# [WHAT THIS TASK INVOLVES]
Return every line of the entries that includes the word "world".

[Web page edit records]
·····
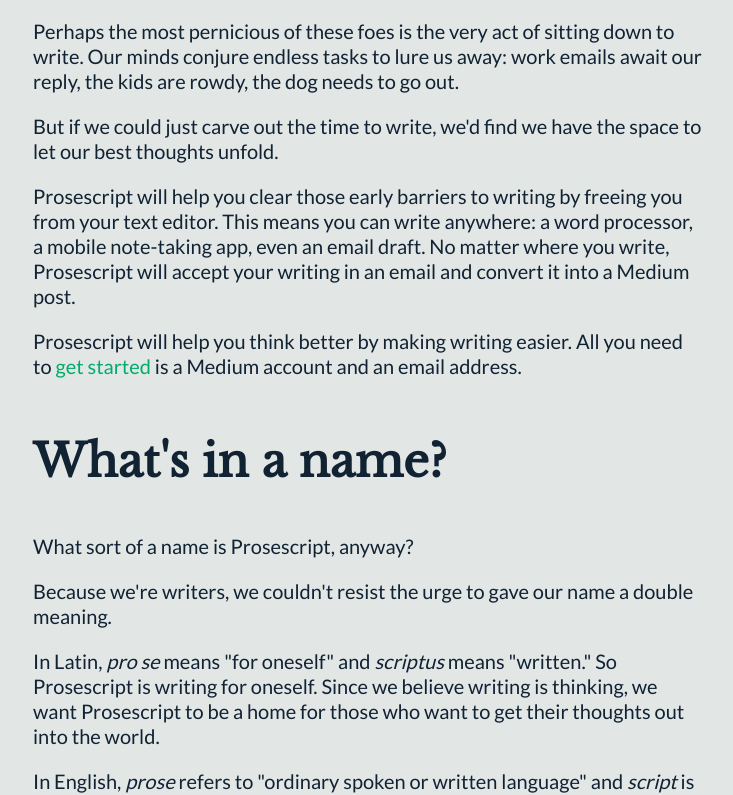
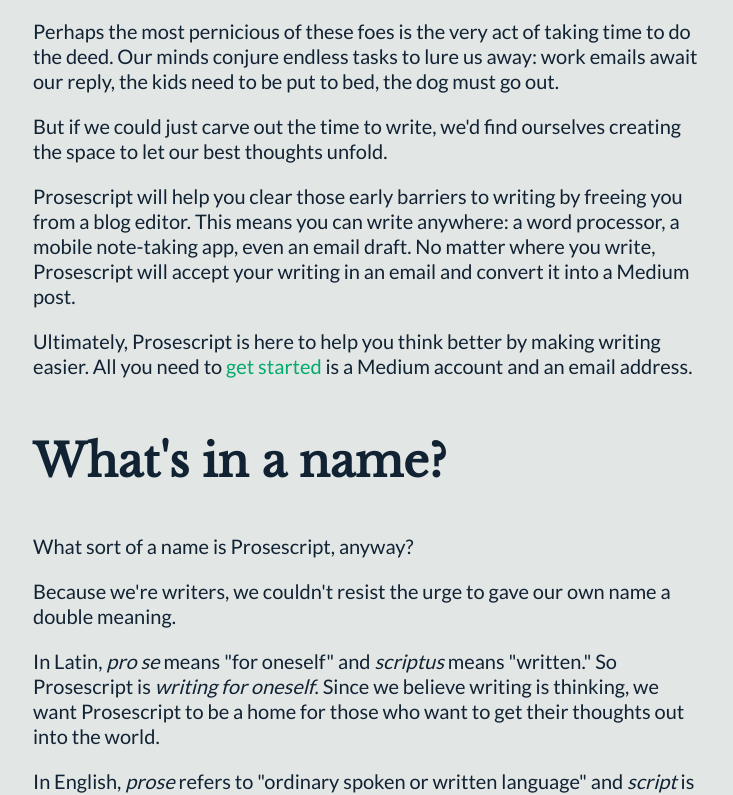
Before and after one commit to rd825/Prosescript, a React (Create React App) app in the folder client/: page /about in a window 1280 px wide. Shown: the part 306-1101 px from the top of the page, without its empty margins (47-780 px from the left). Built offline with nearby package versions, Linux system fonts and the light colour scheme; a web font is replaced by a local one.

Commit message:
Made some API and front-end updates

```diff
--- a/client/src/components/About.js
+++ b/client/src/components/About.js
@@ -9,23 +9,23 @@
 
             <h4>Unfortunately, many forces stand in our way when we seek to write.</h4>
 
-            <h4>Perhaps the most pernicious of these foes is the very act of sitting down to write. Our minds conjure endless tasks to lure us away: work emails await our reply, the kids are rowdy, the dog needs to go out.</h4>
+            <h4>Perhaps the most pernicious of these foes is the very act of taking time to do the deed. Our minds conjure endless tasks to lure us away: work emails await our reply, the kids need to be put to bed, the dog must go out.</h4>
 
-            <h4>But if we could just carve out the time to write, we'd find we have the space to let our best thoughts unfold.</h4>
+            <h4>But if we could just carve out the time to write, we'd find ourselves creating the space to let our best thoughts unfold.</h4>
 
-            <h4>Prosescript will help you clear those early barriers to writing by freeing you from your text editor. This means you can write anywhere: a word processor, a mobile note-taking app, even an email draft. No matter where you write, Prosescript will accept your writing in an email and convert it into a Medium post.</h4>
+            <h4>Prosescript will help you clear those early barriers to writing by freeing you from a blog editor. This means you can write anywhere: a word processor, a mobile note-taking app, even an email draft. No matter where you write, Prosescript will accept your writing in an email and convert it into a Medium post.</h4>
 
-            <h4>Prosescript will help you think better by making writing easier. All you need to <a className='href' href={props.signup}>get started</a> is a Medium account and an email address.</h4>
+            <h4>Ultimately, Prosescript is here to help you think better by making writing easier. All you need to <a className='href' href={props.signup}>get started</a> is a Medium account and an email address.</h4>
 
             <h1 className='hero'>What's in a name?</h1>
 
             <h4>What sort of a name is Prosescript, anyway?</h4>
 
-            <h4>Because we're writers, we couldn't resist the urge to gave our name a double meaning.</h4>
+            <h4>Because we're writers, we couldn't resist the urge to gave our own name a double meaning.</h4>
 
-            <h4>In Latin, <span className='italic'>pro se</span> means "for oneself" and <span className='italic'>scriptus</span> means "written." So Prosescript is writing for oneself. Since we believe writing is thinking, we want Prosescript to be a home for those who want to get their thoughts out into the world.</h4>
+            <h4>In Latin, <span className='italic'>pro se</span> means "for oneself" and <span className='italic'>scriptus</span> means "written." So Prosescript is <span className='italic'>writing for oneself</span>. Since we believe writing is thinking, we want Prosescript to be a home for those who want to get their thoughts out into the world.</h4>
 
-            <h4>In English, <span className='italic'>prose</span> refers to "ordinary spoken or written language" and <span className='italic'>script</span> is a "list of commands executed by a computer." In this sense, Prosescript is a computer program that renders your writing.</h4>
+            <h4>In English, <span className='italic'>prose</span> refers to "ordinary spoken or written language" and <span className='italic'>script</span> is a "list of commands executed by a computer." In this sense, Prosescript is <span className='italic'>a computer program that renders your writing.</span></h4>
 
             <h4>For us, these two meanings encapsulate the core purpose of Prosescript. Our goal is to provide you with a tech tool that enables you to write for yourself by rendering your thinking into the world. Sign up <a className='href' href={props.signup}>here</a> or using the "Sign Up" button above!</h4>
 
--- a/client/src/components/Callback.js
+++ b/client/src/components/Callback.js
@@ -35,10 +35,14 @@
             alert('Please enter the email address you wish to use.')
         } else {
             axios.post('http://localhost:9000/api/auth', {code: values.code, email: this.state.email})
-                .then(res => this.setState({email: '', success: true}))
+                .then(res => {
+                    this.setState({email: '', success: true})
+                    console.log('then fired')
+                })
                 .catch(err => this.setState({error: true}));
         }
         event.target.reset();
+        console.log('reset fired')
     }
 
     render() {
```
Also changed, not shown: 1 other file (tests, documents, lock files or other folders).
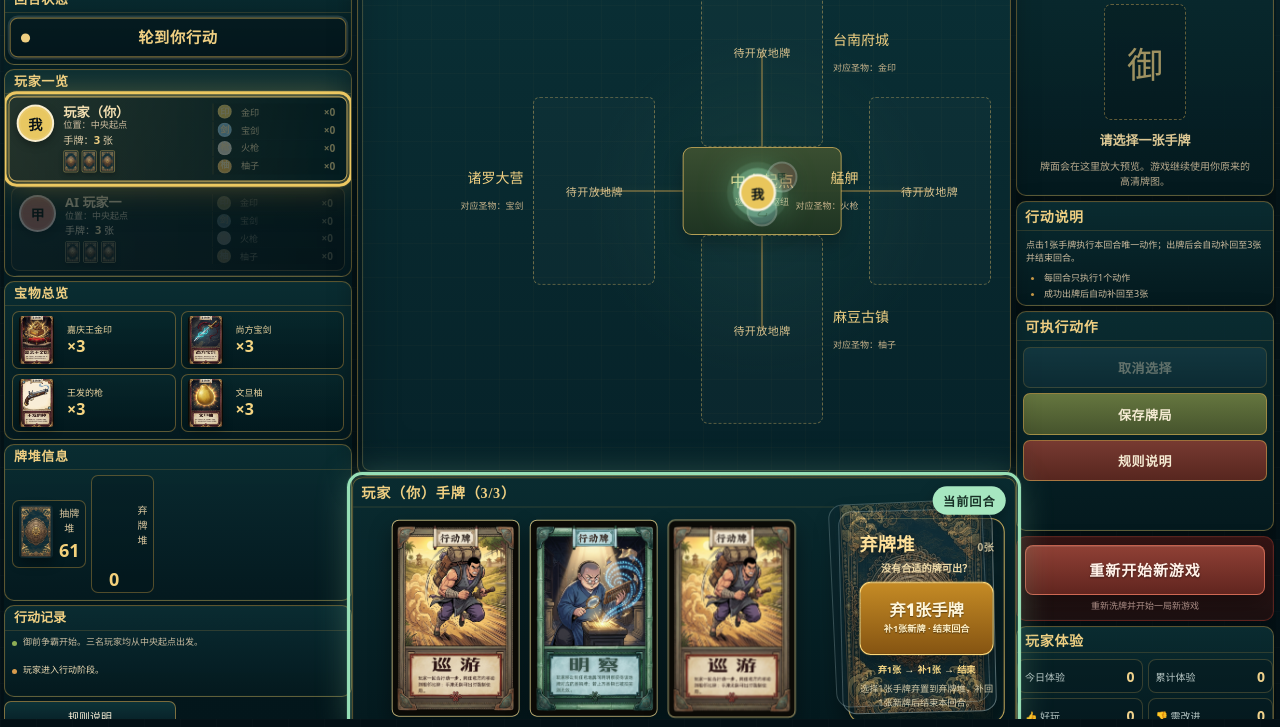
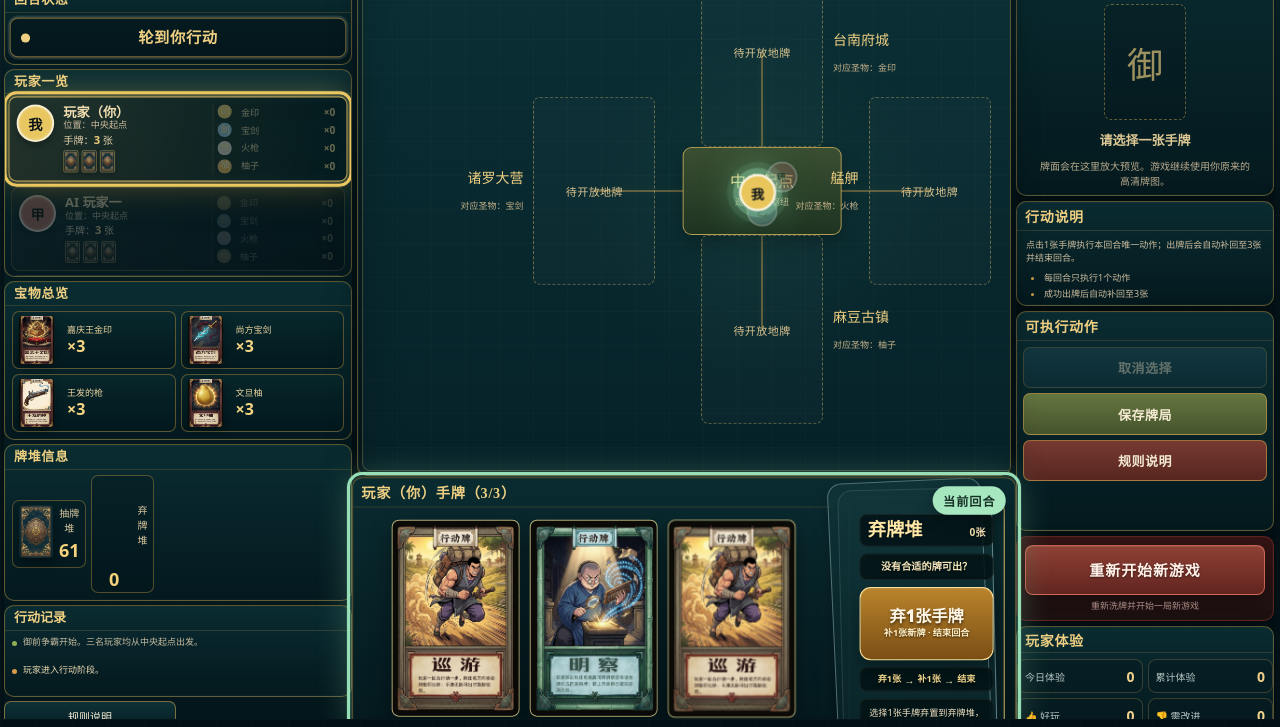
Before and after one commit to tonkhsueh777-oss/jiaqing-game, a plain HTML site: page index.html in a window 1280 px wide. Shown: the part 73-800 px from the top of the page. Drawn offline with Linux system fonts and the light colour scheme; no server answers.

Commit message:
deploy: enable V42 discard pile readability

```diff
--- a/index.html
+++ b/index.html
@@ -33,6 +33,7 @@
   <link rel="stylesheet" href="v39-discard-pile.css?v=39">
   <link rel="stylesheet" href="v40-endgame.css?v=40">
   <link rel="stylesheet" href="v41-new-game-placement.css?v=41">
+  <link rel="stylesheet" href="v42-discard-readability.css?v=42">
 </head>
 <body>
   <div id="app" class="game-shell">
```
·····
# [RESPONSE TO THE TASK]
-            <h4>In Latin, <span className='italic'>pro se</span> means "for oneself" and <span className='italic'>scriptus</span> means "written." So Prosescript is writing for oneself. Since we believe writing is thinking, we want Prosescript to be a home for those who want to get their thoughts out into the world.</h4>
+            <h4>In Latin, <span className='italic'>pro se</span> means "for oneself" and <span className='italic'>scriptus</span> means "written." So Prosescript is <span className='italic'>writing for oneself</span>. Since we believe writing is thinking, we want Prosescript to be a home for those who want to get their thoughts out into the world.</h4>
             <h4>For us, these two meanings encapsulate the core purpose of Prosescript. Our goal is to provide you with a tech tool that enables you to write for yourself by rendering your thinking into the world. Sign up <a className='href' href={props.signup}>here</a> or using the "Sign Up" button above!</h4>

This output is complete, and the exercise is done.